On 7th January 2000, I started hijab. It felt absolutely exhilarating! Yes, there were problems which ensued. Yes, it was difficult……the waves of the deep sea were tough to fight. I’d come up to the surface, gasping for breath; I’d balance myself for some time, until I was plunged under again by another wave. That is how I learned to swim. Each time, I came up stronger, abler, by the Grace of Allah. Each time I was saved and brought up by the strong hand-hold I had grasped before jumping in.
As I said before, people in every society definitely have a problem accepting someone doing something which they have convinced themselves to be unnecessary and impractical. There were taunts and challenging jibes; in gatherings and functions, there were shocked expressions, slily-exchanged glances and knowing looks; there were direct insults and subtle remarks. But turning to Allah was the simple solution to even the biggest of these problems. He was the one I did not feel shy before, to cry my heart out, to express the pain that I felt. I would console myself with the thought which Allah put inside my head: “So what if a few words hurt? It’s all in the path of Allah, isn’t it? He knows and He listens. If He wills, He will recompense you for it all, and grant you patience”.
And so I went on. Allah had granted me my wishes – that of getting access to a scholar to satisfy in full all my questions, and the wish to be able to comprehend the Quran directly. Eventually, Allah granted me the patience to remain steadfast on the path of His Deen.

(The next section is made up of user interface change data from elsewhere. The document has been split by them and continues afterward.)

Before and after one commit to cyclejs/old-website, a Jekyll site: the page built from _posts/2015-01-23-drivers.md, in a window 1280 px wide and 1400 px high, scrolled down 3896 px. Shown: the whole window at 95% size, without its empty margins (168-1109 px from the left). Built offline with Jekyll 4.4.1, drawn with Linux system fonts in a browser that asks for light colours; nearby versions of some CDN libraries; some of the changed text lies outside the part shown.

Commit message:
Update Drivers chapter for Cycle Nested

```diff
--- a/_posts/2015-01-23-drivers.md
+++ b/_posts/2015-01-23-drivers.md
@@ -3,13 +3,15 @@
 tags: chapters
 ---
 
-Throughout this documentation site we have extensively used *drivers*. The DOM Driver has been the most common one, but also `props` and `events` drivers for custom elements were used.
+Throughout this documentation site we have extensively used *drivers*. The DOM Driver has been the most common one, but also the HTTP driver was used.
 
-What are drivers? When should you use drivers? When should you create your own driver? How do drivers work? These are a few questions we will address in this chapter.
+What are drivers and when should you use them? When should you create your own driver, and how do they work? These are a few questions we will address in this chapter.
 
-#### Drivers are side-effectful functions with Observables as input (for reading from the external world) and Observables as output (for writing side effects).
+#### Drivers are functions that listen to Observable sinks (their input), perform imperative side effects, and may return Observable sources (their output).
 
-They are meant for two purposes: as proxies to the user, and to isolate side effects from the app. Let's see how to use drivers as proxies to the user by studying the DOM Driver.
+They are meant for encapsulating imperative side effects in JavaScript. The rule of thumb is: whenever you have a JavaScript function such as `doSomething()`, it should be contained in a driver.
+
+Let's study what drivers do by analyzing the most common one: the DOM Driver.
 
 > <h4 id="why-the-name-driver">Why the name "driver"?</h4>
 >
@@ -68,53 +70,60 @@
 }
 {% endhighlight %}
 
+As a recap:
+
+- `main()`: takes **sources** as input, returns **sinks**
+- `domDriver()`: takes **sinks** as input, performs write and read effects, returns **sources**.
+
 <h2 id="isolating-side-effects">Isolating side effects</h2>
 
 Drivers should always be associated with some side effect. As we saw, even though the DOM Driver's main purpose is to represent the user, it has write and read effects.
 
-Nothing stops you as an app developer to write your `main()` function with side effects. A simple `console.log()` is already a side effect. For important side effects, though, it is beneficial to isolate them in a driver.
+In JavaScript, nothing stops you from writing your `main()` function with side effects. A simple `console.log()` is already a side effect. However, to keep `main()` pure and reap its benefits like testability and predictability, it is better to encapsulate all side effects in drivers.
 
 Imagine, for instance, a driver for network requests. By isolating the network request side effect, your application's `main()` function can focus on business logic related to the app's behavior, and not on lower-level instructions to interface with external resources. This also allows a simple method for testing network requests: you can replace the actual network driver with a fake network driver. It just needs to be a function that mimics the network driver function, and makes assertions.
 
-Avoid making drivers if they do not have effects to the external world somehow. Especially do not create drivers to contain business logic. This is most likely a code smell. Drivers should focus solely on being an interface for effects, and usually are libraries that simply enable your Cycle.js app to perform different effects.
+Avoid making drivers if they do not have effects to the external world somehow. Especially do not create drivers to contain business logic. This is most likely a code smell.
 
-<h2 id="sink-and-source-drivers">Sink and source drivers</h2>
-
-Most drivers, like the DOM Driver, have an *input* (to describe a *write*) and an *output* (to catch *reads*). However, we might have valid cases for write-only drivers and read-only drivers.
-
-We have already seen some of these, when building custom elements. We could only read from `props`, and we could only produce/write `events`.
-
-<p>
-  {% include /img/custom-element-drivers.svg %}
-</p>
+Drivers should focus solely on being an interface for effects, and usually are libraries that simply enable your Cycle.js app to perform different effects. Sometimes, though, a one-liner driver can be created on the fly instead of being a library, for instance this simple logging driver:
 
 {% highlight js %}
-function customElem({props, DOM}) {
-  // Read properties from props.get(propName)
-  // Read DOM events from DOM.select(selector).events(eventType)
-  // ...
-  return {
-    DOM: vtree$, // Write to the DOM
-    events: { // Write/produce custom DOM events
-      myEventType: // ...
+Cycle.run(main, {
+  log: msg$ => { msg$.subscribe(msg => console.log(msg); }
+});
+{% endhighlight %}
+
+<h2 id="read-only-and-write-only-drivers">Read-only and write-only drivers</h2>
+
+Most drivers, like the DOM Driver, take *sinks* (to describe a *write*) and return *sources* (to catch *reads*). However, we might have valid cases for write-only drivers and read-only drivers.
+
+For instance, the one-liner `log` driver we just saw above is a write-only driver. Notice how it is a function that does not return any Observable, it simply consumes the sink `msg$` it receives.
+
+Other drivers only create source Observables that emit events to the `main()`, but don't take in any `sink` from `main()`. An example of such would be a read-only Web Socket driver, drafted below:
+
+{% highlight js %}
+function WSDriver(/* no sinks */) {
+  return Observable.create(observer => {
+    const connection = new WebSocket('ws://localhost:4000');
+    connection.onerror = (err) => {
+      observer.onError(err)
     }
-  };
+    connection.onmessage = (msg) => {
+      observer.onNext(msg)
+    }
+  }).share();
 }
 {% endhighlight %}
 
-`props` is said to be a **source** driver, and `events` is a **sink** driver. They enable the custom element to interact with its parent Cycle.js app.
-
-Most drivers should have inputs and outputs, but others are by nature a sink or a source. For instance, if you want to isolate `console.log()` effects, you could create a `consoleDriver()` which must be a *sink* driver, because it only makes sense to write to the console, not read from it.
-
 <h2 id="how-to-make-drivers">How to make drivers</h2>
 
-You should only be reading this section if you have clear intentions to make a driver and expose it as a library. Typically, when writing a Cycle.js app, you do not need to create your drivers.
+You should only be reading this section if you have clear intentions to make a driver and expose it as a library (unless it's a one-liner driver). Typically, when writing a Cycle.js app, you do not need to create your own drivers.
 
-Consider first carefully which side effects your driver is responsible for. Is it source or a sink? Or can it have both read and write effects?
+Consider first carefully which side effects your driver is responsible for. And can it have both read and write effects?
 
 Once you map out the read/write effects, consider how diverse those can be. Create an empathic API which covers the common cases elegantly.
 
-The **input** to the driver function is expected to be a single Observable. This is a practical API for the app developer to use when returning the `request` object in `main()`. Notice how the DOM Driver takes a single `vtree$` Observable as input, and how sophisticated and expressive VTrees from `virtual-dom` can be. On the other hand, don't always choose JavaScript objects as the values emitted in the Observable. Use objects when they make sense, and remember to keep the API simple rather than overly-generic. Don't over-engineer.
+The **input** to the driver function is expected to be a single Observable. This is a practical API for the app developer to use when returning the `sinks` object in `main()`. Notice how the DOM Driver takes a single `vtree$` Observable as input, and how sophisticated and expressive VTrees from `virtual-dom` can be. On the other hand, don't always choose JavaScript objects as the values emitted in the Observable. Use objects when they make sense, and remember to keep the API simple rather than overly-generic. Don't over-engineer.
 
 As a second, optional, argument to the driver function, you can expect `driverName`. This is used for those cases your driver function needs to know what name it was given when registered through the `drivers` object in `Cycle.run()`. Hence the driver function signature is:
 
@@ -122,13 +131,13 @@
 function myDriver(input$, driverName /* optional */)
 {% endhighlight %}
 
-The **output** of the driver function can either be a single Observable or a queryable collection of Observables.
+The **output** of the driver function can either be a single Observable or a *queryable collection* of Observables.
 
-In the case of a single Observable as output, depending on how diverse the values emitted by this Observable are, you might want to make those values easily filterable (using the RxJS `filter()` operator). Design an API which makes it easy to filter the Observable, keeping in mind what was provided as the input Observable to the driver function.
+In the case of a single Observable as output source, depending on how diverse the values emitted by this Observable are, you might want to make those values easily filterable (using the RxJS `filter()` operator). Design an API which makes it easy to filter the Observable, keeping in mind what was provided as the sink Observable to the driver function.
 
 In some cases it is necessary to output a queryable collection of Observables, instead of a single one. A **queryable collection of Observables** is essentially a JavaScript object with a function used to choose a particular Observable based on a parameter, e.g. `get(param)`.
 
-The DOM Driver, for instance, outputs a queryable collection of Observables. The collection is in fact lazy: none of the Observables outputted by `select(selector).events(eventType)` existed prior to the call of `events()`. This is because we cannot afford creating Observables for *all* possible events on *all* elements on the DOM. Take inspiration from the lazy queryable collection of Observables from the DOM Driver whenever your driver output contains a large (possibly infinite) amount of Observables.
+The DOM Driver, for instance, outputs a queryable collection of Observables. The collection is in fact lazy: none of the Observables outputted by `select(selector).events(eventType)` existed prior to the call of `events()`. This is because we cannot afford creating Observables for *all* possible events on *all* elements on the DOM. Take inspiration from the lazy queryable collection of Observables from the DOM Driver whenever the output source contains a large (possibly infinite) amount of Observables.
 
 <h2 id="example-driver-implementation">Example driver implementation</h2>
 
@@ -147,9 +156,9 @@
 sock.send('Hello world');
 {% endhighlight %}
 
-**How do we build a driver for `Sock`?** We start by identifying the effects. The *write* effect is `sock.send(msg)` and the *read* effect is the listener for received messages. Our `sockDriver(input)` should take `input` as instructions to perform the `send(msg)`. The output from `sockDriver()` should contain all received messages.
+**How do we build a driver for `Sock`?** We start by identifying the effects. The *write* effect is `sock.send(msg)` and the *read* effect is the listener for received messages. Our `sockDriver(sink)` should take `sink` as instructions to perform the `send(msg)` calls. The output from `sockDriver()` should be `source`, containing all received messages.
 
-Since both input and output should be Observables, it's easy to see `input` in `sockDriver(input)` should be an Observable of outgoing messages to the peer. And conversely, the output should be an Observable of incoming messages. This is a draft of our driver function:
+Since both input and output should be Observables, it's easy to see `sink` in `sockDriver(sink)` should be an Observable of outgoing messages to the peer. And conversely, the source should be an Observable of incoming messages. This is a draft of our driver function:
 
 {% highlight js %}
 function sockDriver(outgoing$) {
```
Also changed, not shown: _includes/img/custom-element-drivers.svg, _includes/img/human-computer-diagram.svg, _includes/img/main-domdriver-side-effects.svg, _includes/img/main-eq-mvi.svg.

Many changes came about in my life. He granted me the confidence to hold my head high in a public place where not a single person was dressed like me. He granted me the knowledge and eloquence to answer, with composure, the people who challenged my actions, who demanded sound proofs for them from the Quran and Sunnah. He gave me pious friends, who shared my passion for Islam. He turned the hearts of my family members, who had at first taken their time to adjust to my changed lifestyle, to make them my most ardent supporters. He gave me the ability and the recurring chances to repent for my past sins and ask for forgiveness. The list of His benevolence on me can go on and on…
Allah’s unconditional love and mercy comes on one condition: sacrifice. This sacrifice has to be made concerning those things which are inherent in us: the desires of worldly benefits, and those of the self. Allah comes to save you, but the condition is, that you have to take the first step, the first painstaking effort, to give up something you love, only for Him. To defy all reasoning, logic and justification to submit to His Will.
That is your Rabb, Allah, for you – the Lord of the skies and the earth, the ever-present best friend who will never ever let you down; whose promises will always come true; the whole world can let you down but not Him; you can be alone in a desert with not a soul around you, but have peace in your heart as you look up at the vast blue sky and think: “someone up there likes me…… someone up there is my best friend; He loves me more than anyone ever can”.
And this faith, if weighed on any scale in the Universe, will outweigh the greatest wealth anyone can ever amass in their entire life.